Test phone calls phone B B picks up Test phone puts B on hold B puts test phone on hold Test phone retrieves B B retrieves Test phone
While being on hold, there must not be audio between the parties. After the parties have retrieved each other, there must be audio both ways.
The Snom 320 passed our interoperability test with no issues.
The voice quality of the handset has markedly improved since Snom upgraded the firmware and added support for G.722. Do note that there is still a clear difference between 'high definition capable phones', phones designed for superior audio quality, and 'high definition compatible' phones, phones that are getting the wideband codec via a software upgrade to remain competitive. Obviously, the Snom 320 is in the latter category. The voice quality is still much better than what you would get on an analog telephone, but not quite comparable to Polycom's patented 'HD voice'.
We did not particularly enjoy using the speakerphone. We might be spoiled by the sound quality on the Polycom speakerphones we have in our office, but we found that using the feature on the 320 was unsatisfying. Having a full duplex speakerphone on a phone in this price range also isn’t as impressive as it used to be. Plenty of entry level desk phones now have speakerphones, and they do it better.
Ease of Use

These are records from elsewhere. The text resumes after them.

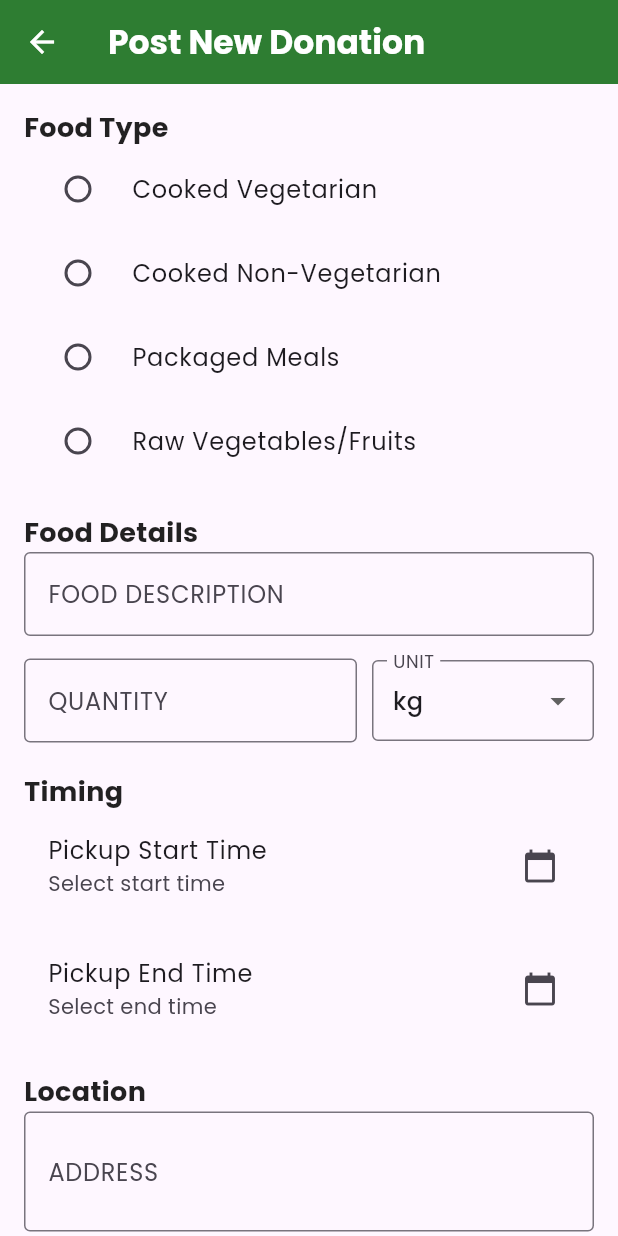
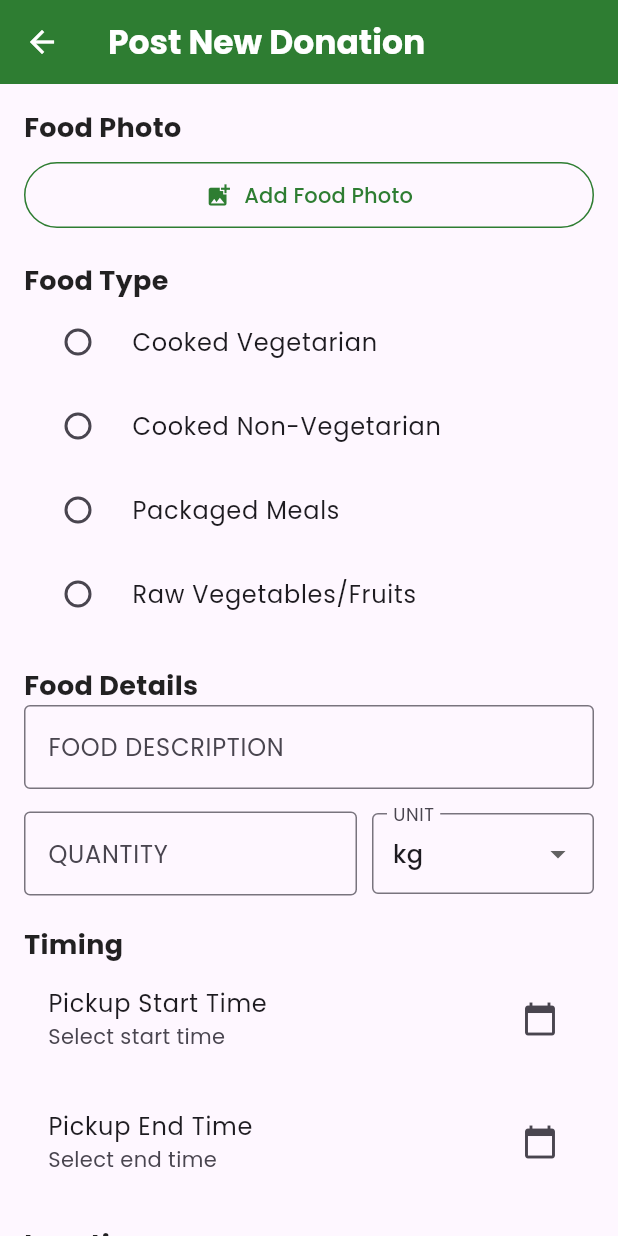
Before and after one commit to Rohan-shah1/AnnaDaan_Flutter, a Flutter app: the PostDonationScreen screen opened by its route, on a phone screen of 412 x 824 dp. Run offline on Flutter 3.47's test engine with Material 3 defaults, Android fonts, the phone set to English and light mode, and no system bars; our stand-ins replace geocoding, geolocator, google_fonts, google_maps_flutter, google_sign_in, image_picker and 1 more; accounts and stored records are empty; network calls fail.

Commit message:
Add complete food image upload and display feature

```diff
--- a/lib/views/donor_pages/post_donation_screen.dart
+++ b/lib/views/donor_pages/post_donation_screen.dart
@@ -2,6 +2,8 @@ import 'package:flutter/material.dart';
 import 'package:provider/provider.dart';
 import '../../services/api_service.dart';
 import 'package:google_maps_flutter/google_maps_flutter.dart';
+import 'package:image_picker/image_picker.dart';
+import 'dart:io';
 
 import '../pages/location_picker.dart';
 
@@ -16,6 +18,7 @@ class PostDonationScreen extends StatefulWidget {
 
 class _PostDonationScreenState extends State<PostDonationScreen> {
   final _formKey = GlobalKey<FormState>();
+  final ImagePicker _picker = ImagePicker();
 
   // Controllers for form fields
   final TextEditingController _foodDescriptionController = TextEditingController();
@@ -33,6 +36,10 @@ class _PostDonationScreenState extends State<PostDonationScreen> {
   String? _selectedFoodType;
   String _selectedQuantityUnit = 'kg';
   String? _selectedDietaryInfo;
+
+  // Image selection
+  File? _selectedImage;
+  String? _existingImageId;
 
   // Map display names to backend enum values
   final Map<String, String> _foodTypesMap = {
@@ -77,6 +84,9 @@ class _PostDonationScreenState extends State<PostDonationScreen> {
         .key;
     if (_selectedFoodType == '') _selectedFoodType = null;
 
+    // Existing food image
+    _existingImageId = d['foodImage'];
+
     // Location
     if (d['location'] != null) {
       _addressController.text = d['location']['address'] ?? '';
@@ -101,25 +111,63 @@ class _PostDonationScreenState extends State<PostDonationScreen> {
     if (d['safetyChecklist'] != null) {
       _foodSafetyChecklist['Stored at safe temperature'] = d['safetyChecklist']['temperatureChecked'] ?? false;
       _foodSafetyChecklist['Properly packaged/covered'] = d['safetyChecklist']['properlyPackaged'] ?? false;
-      _foodSafetyChecklist['Fresh and good quality'] = true; // Assuming true if existing, or add field to backend
+      _foodSafetyChecklist['Fresh and good quality'] = true;
       _foodSafetyChecklist['Labeled with prep time'] = d['safetyChecklist']['labeled'] ?? false;
     }
 
     // Additional Notes
     _additionalNotesController.text = d['additionalNotes'] ?? '';
+  }
 
-    // Dietary Info - Note: Backend might not have this field explicitly in the snippet I saw,
-    // but assuming it might be part of description or a separate field.
-    // If it's not in backend, we might leave it or try to infer.
-    // For now, let's assume it's not stored or stored in a way we can't easily retrieve without schema change,
-    // OR we can just default it or leave empty.
-    // Wait, I don't see dietary info in the create payload in the original file either!
-    // It was just a UI field?
-    // Ah, looking at the original code:
-    // `_selectedDietaryInfo` was validated but NOT sent in the payload!
-    // That's a bug in the original code too. I should fix that while I'm here if I can,
-    // but strictly speaking I should stick to the plan.
-    // However, for editing, if I can't retrieve it, I'll leave it null.
+  Future<void> _pickImage(ImageSource source) async {
+    try {
+      final XFile? image = await _picker.pickImage(
+        source: source,
+        maxWidth: 1024,
+        maxHeight: 1024,
+        imageQuality: 85,
+      );
+
+      if (image != null) {
+        setState(() {
+          _selectedImage = File(image.path);
+        });
+      }
+    } catch (e) {
+      ScaffoldMessenger.of(context).showSnackBar(
+        SnackBar(content: Text('Error picking image: $e'), backgroundColor: Colors.red),
+      );
+    }
+  }
+
+  void _showImageSourceDialog() {
+    showDialog(
+      context: context,
+      builder: (context) => AlertDialog(
+        title: const Text('Select Image Source', style: TextStyle(fontFamily: 'Poppins')),
+        content: Column(
+          mainAxisSize: MainAxisSize.min,
+          children: [
+            ListTile(
+              leading: const Icon(Icons.camera_alt, color: Color(0xFF2E7D32)),
+              title: const Text('Camera', style: TextStyle(fontFamily: 'Poppins')),
+              onTap: () {
+                Navigator.pop(context);
+                _pickImage(ImageSource.camera);
+              },
+            ),
+            ListTile(
+              leading: const Icon(Icons.photo_library, color: Color(0xFF2E7D32)),
+              title: const Text('Gallery', style: TextStyle(fontFamily: 'Poppins')),
+              onTap: () {
+                Navigator.pop(context);
+                _pickImage(ImageSource.gallery);
+              },
+            ),
+          ],
+        ),
+      ),
+    );
   }
 
   @override
@@ -139,6 +187,65 @@ class _PostDonationScreenState extends State<PostDonationScreen> {
     return Text(
       title,
       style: const TextStyle(fontSize: 18, fontWeight: FontWeight.bold, color: Colors.black87, fontFamily: 'Poppins'),
+    );
+  }
+
+  // Image selection section
+  Widget _imageSection() {
+    return Column(
+      crossAxisAlignment: CrossAxisAlignment.start,
+      children: [
+        if (_selectedImage != null || _existingImageId != null) ...[
+          Container(
+            width: double.infinity,
+            height: 200,
+            decoration: BoxDecoration(
+              color: Colors.grey[200],
+              borderRadius: BorderRadius.circular(12),
+              image: _selectedImage != null
+                  ? DecorationImage(
+                      image: FileImage(_selectedImage!),
+                      fit: BoxFit.cover,
+                    )
+                  : _existingImageId != null
+                      ? DecorationImage(
+                          image: NetworkImage('${ApiService.baseUrl}/api/upload/$_existingImageId'),
+                          fit: BoxFit.cover,
+                        )
+                      : null,
+            ),
+          ),
+          const SizedBox(height: 12),
+        ],
+        Row(
+          children: [
+            Expanded(
+              child: OutlinedButton.icon(
+                onPressed: _showImageSourceDialog,
+                icon: const Icon(Icons.add_photo_alternate),
+                label: Text(_selectedImage != null || _existingImageId != null ? 'Change Photo' : 'Add Food Photo'),
+                style: OutlinedButton.styleFrom(
+                  foregroundColor: const Color(0xFF2E7D32),
+                  side: const BorderSide(color: Color(0xFF2E7D32)),
+                  padding: const EdgeInsets.symmetric(vertical: 12),
+                ),
+              ),
+            ),
+            if (_selectedImage != null || _existingImageId != null) ...[
+              const SizedBox(width: 12),
+              IconButton(
+                onPressed: () {
+                  setState(() {
+                    _selectedImage = null;
+                    _existingImageId = null;
+                  });
+                },
+                icon: const Icon(Icons.delete, color: Colors.red),
+              ),
+            ],
+          ],
+        ),
+      ],
     );
   }
 
@@ -406,10 +513,10 @@ class _PostDonationScreenState extends State<PostDonationScreen> {
     return Column(
       crossAxisAlignment: CrossAxisAlignment.start,
       children: [
-        Text('ADDITIONAL NOTES (OPTIONAL)', style: TextStyle(fontSize: 16, fontWeight: FontWeight.bold, color: Colors.grey, fontFamily: 'Poppins')),
-        SizedBox(height: 8),
-        Text('Any special instructions, allergen info, etc.', style: TextStyle(fontSize: 14, color: Colors.grey, fontFamily: 'Poppins')),
-        SizedBox(height: 10),
+        const Text('ADDITIONAL NOTES (OPTIONAL)', style: TextStyle(fontSize: 16, fontWeight: FontWeight.bold, color: Colors.grey, fontFamily: 'Poppins')),
+        const SizedBox(height: 8),
+        const Text('Any special instructions, allergen info, etc.', style: TextStyle(fontSize: 14, color: Colors.grey, fontFamily: 'Poppins')),
+        const SizedBox(height: 10),
         TextFormField(
           controller: _additionalNotesController,
           maxLines: 3,
@@ -434,11 +541,9 @@ class _PostDonationScreenState extends State<PostDonationScreen> {
           shape: RoundedRectangleBorder(borderRadius: BorderRadius.circular(8)),
         ),
         onPressed: () async {
-          // Note: _selectedDietaryInfo is required by validation but not used in payload in original code.
-          // Keeping it as is to avoid breaking changes, but it's a bit weird.
           if (_formKey.currentState!.validate() &&
               _selectedFoodType != null &&
-              (_selectedDietaryInfo != null || isEditing) && // Relax dietary info check for editing if we can't restore it
+              (_selectedDietaryInfo != null || isEditing) &&
               _pickupStartTime != null &&
               _pickupEndTime != null) {
 
@@ -446,6 +551,20 @@ class _PostDonationScreenState extends State<PostDonationScreen> {
 
             // Convert display name to backend enum value
             final backendFoodType = _foodTypesMap[_selectedFoodType];
+
+            // Upload image if selected
+            String? foodImageId = _existingImageId;
+            if (_selectedImage != null) {
+              final uploadResult = await api.uploadFile(_selectedImage!);
+              if (uploadResult['success'] == true) {
+                foodImageId = uploadResult['file']['_id'];
+              } else {
+                ScaffoldMessenger.of(context).showSnackBar(
+                  SnackBar(content: Text('Image upload failed: ${uploadResult['message']}'), backgroundColor: Colors.red),
+                );
+                return;
+              }
+            }
 
             final payload = {
               'foodType': backendFoodType,
@@ -474,6 +593,10 @@ class _PostDonationScreenState extends State<PostDonationScreen> {
               },
             };
 
+            if (foodImageId != null) {
+              payload['foodImage'] = foodImageId;
+            }
+
             if (_additionalNotesController.text.isNotEmpty) {
               payload['additionalNotes'] = _additionalNotesController.text;
             }
@@ -492,7 +615,7 @@ class _PostDonationScreenState extends State<PostDonationScreen> {
                   backgroundColor: Colors.green
                 ),
               );
-              Navigator.of(context).pop(true); // Return true to indicate refresh needed
+              Navigator.of(context).pop(true);
             } else {
               ScaffoldMessenger.of(context).showSnackBar(
                 SnackBar(content: Text(result['message'] ?? 'Operation failed'), backgroundColor: Colors.red),
@@ -537,6 +660,10 @@ class _PostDonationScreenState extends State<PostDonationScreen> {
             child: Column(
               crossAxisAlignment: CrossAxisAlignment.start,
               children: [
+                _sectionTitle('Food Photo'),
+                const SizedBox(height: 8),
+                _imageSection(),
+                const SizedBox(height: 20),
                 _sectionTitle('Food Type'),
                 _foodTypeSection(),
                 const SizedBox(height: 20),
```
Also changed, not shown: lib/views/donor_pages/active_donations_screen.dart (+15 -3 lines), lib/views/donor_pages/donor_dashboard.dart (+11 -1 lines).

Overall, the Snom 320 is very easy to use. There are dedicated buttons for most of the features on the phone so you can access what you want quickly and easily. Most of the dedicated keys are unusually small, but we would imagine users would have no problem getting used to it. Having 12 programmable keys that can be used to gain quick access to important numbers and extensions can also be very convenient.
Here at Junction, we’re pretty much suckers for anything with a big LCD display so we weren’t completely thrilled with the 2 by 24 character monochrome display on the 320. Having a display this size means that users will have to do a lot of scrolling and searching the first few times they need to adjust settings, but like the small buttons, its really not an issue once you get used to it. If you're sticking with this manufacturer, want a bigger display, more features and can shell out the extra 50 bucks, we would recommend going for the Snom 360 or 370.
See our top business VoIP phone recommendations for 2017